*Exercise*
Each record below should be repeated precisely as written.

*Collection entries*
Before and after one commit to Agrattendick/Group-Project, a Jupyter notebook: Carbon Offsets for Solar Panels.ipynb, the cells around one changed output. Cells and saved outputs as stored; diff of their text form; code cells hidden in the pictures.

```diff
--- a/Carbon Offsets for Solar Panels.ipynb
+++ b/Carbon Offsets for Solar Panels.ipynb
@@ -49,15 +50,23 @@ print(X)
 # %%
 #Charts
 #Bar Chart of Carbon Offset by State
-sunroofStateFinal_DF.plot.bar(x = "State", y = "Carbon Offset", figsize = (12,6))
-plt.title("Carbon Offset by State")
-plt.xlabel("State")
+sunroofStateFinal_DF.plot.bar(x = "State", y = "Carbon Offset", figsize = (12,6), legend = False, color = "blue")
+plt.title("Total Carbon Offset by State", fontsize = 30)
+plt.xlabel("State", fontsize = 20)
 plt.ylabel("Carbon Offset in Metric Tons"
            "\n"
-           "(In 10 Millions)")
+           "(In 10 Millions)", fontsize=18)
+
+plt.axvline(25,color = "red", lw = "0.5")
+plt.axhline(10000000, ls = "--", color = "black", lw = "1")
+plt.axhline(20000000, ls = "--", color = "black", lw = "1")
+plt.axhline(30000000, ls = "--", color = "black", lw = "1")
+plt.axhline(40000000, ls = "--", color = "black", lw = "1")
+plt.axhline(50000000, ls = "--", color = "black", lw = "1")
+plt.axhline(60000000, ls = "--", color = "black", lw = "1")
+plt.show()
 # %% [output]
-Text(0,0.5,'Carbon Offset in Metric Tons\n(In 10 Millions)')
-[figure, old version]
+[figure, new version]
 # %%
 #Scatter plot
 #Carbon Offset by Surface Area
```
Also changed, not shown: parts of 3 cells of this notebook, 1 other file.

*Task answer*
Before and after one commit to Agrattendick/Group-Project, a Jupyter notebook: Carbon Offsets for Solar Panels.ipynb, the cells around one changed output. Cells and saved outputs as stored; diff of their text form; code cells hidden in the pictures.

```diff
--- a/Carbon Offsets for Solar Panels.ipynb
+++ b/Carbon Offsets for Solar Panels.ipynb
@@ -49,15 +50,23 @@ print(X)
 # %%
 #Charts
 #Bar Chart of Carbon Offset by State
-sunroofStateFinal_DF.plot.bar(x = "State", y = "Carbon Offset", figsize = (12,6))
-plt.title("Carbon Offset by State")
-plt.xlabel("State")
+sunroofStateFinal_DF.plot.bar(x = "State", y = "Carbon Offset", figsize = (12,6), legend = False, color = "blue")
+plt.title("Total Carbon Offset by State", fontsize = 30)
+plt.xlabel("State", fontsize = 20)
 plt.ylabel("Carbon Offset in Metric Tons"
            "\n"
-           "(In 10 Millions)")
+           "(In 10 Millions)", fontsize=18)
+
+plt.axvline(25,color = "red", lw = "0.5")
+plt.axhline(10000000, ls = "--", color = "black", lw = "1")
+plt.axhline(20000000, ls = "--", color = "black", lw = "1")
+plt.axhline(30000000, ls = "--", color = "black", lw = "1")
+plt.axhline(40000000, ls = "--", color = "black", lw = "1")
+plt.axhline(50000000, ls = "--", color = "black", lw = "1")
+plt.axhline(60000000, ls = "--", color = "black", lw = "1")
+plt.show()
 # %% [output]
-Text(0,0.5,'Carbon Offset in Metric Tons\n(In 10 Millions)')
-[figure, old version]
+[figure, new version]
 # %%
 #Scatter plot
 #Carbon Offset by Surface Area
```
Also changed, not shown: parts of 3 cells of this notebook, 1 other file.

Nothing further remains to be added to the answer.